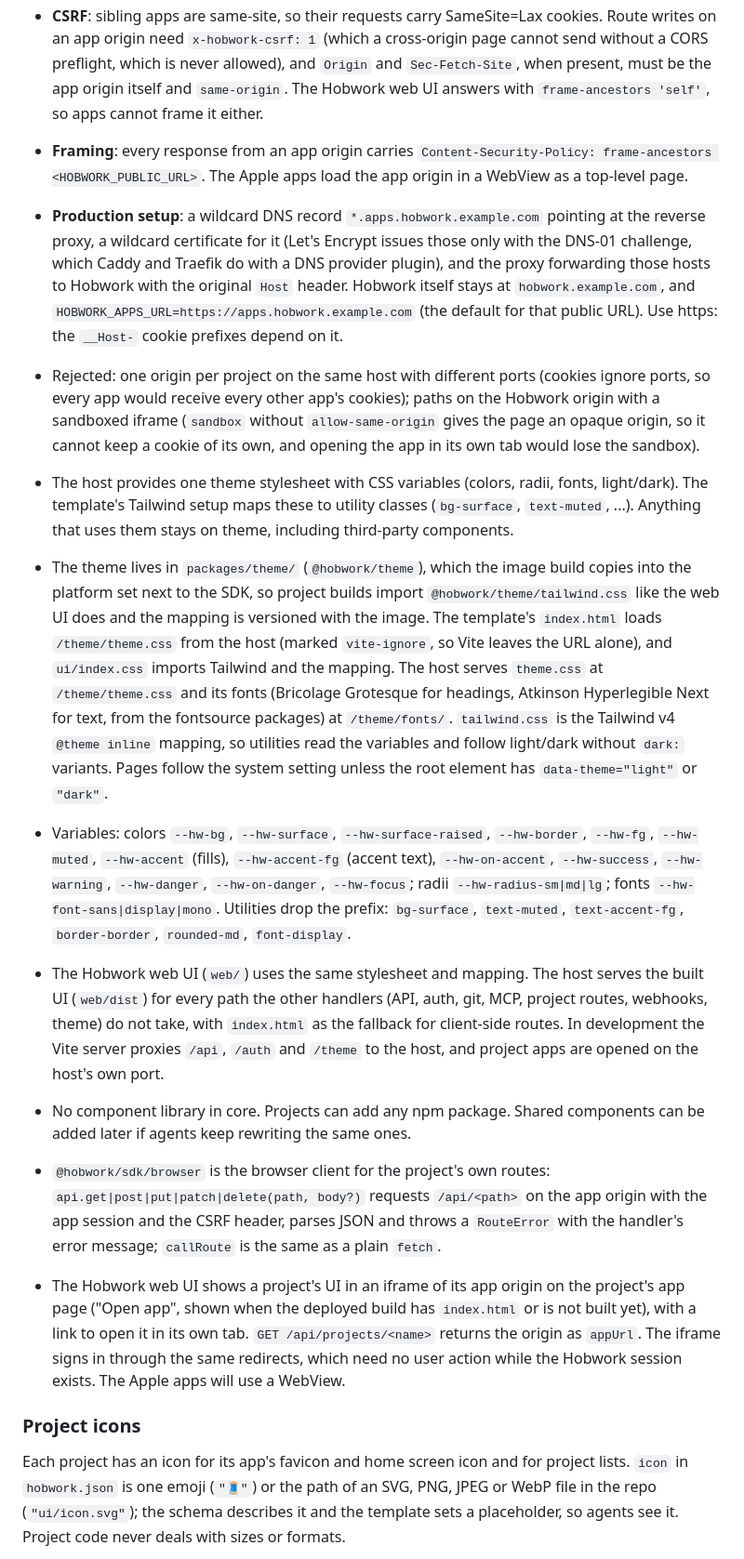
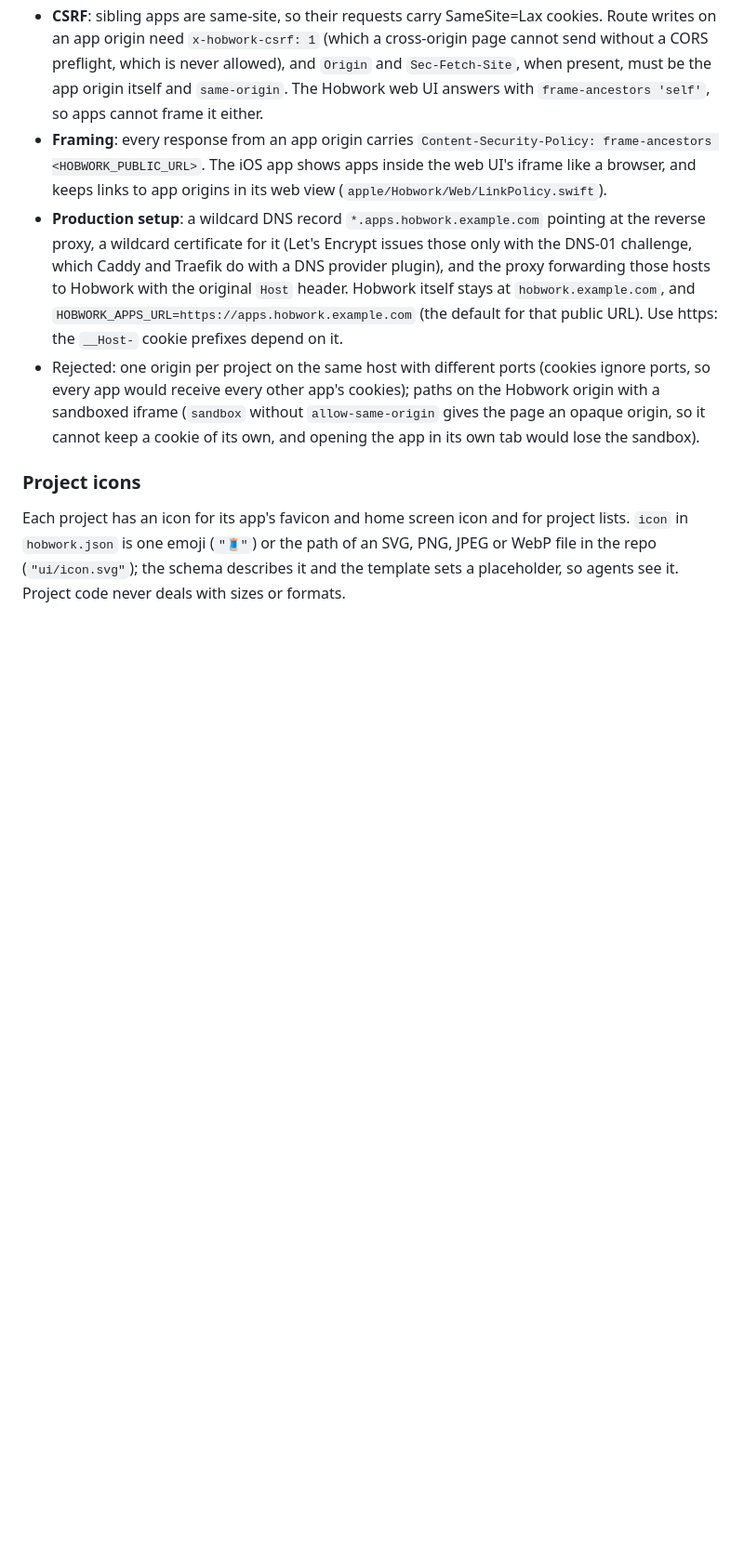
Before and after one commit to Barmore-Genc/hobwork, a Markdown page: docs/architecture.md, the part around one of its changes. Shown at 93% size. GitHub-like rendering; blank space fills up the shorter version.

```diff
--- a/docs/architecture.md
+++ b/docs/architecture.md
@@ -508,17 +515,9 @@ Project UIs run agent-written JavaScript. On the Hobwork origin that code would
 - **What an app session can do**: load that origin's UI and call its routes, nothing else. It is looked up by token together with the project and branch of the origin it arrives on, so another project's origin, a branch preview and Hobwork's own API (which only reads `hobwork_session`) reject it. The `__Host-` prefix on https keeps a sibling app from planting a cookie for another app with a `Domain` attribute; each app's cookie is host-only, so no other origin receives it.
 - **Sign-out**: app sessions reference the Hobwork session with `ON DELETE CASCADE`, so signing out of Hobwork (or the session expiring) ends every app session made from it. The allowlist is checked on every request, like for Hobwork sessions.
 - **CSRF**: sibling apps are same-site, so their requests carry SameSite=Lax cookies. Route writes on an app origin need `x-hobwork-csrf: 1` (which a cross-origin page cannot send without a CORS preflight, which is never allowed), and `Origin` and `Sec-Fetch-Site`, when present, must be the app origin itself and `same-origin`. The Hobwork web UI answers with `frame-ancestors 'self'`, so apps cannot frame it either.
-- **Framing**: every response from an app origin carries `Content-Security-Policy: frame-ancestors <HOBWORK_PUBLIC_URL>`. The Apple apps load the app origin in a WebView as a top-level page.
+- **Framing**: every response from an app origin carries `Content-Security-Policy: frame-ancestors <HOBWORK_PUBLIC_URL>`. The iOS app shows apps inside the web UI's iframe like a browser, and keeps links to app origins in its web view (`apple/Hobwork/Web/LinkPolicy.swift`).
 - **Production setup**: a wildcard DNS record `*.apps.hobwork.example.com` pointing at the reverse proxy, a wildcard certificate for it (Let's Encrypt issues those only with the DNS-01 challenge, which Caddy and Traefik do with a DNS provider plugin), and the proxy forwarding those hosts to Hobwork with the original `Host` header. Hobwork itself stays at `hobwork.example.com`, and `HOBWORK_APPS_URL=https://apps.hobwork.example.com` (the default for that public URL). Use https: the `__Host-` cookie prefixes depend on it.
 - Rejected: one origin per project on the same host with different ports (cookies ignore ports, so every app would receive every other app's cookies); paths on the Hobwork origin with a sandboxed iframe (`sandbox` without `allow-same-origin` gives the page an opaque origin, so it cannot keep a cookie of its own, and opening the app in its own tab would lose the sandbox).
-
-- The host provides one theme stylesheet with CSS variables (colors, radii, fonts, light/dark). The template's Tailwind setup maps these to utility classes (`bg-surface`, `text-muted`, ...). Anything that uses them stays on theme, including third-party components.
-- The theme lives in `packages/theme/` (`@hobwork/theme`), which the image build copies into the platform set next to the SDK, so project builds import `@hobwork/theme/tailwind.css` like the web UI does and the mapping is versioned with the image. The template's `index.html` loads `/theme/theme.css` from the host (marked `vite-ignore`, so Vite leaves the URL alone), and `ui/index.css` imports Tailwind and the mapping. The host serves `theme.css` at `/theme/theme.css` and its fonts (Bricolage Grotesque for headings, Atkinson Hyperlegible Next for text, from the fontsource packages) at `/theme/fonts/`. `tailwind.css` is the Tailwind v4 `@theme inline` mapping, so utilities read the variables and follow light/dark without `dark:` variants. Pages follow the system setting unless the root element has `data-theme="light"` or `"dark"`.
-- Variables: colors `--hw-bg`, `--hw-surface`, `--hw-surface-raised`, `--hw-border`, `--hw-fg`, `--hw-muted`, `--hw-accent` (fills), `--hw-accent-fg` (accent text), `--hw-on-accent`, `--hw-success`, `--hw-warning`, `--hw-danger`, `--hw-on-danger`, `--hw-focus`; radii `--hw-radius-sm|md|lg`; fonts `--hw-font-sans|display|mono`. Utilities drop the prefix: `bg-surface`, `text-muted`, `text-accent-fg`, `border-border`, `rounded-md`, `font-display`.
-- The Hobwork web UI (`web/`) uses the same stylesheet and mapping. The host serves the built UI (`web/dist`) for every path the other handlers (API, auth, git, MCP, project routes, webhooks, theme) do not take, with `index.html` as the fallback for client-side routes. In development the Vite server proxies `/api`, `/auth` and `/theme` to the host, and project apps are opened on the host's own port.
-- No component library in core. Projects can add any npm package. Shared components can be added later if agents keep rewriting the same ones.
-- `@hobwork/sdk/browser` is the browser client for the project's own routes: `api.get|post|put|patch|delete(path, body?)` requests `/api/<path>` on the app origin with the app session and the CSRF header, parses JSON and throws a `RouteError` with the handler's error message; `callRoute` is the same as a plain `fetch`.
-- The Hobwork web UI shows a project's UI in an iframe of its app origin on the project's app page ("Open app", shown when the deployed build has `index.html` or is not built yet), with a link to open it in its own tab. `GET /api/projects/<name>` returns the origin as `appUrl`. The iframe signs in through the same redirects, which need no user action while the Hobwork session exists. The Apple apps will use a WebView.
 
 ### Project icons
 
```
Also changed, not shown: other parts of docs/architecture.md (+21 -25 lines).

....................

Problem requirements >> In the entries above, find each line with the word "would" and return it.

Solution to this task >>
@@ -508,17 +515,9 @@ Project UIs run agent-written JavaScript. On the Hobwork origin that code would
 - Rejected: one origin per project on the same host with different ports (cookies ignore ports, so every app would receive every other app's cookies); paths on the Hobwork origin with a sandboxed iframe (`sandbox` without `allow-same-origin` gives the page an opaque origin, so it cannot keep a cookie of its own, and opening the app in its own tab would lose the sandbox).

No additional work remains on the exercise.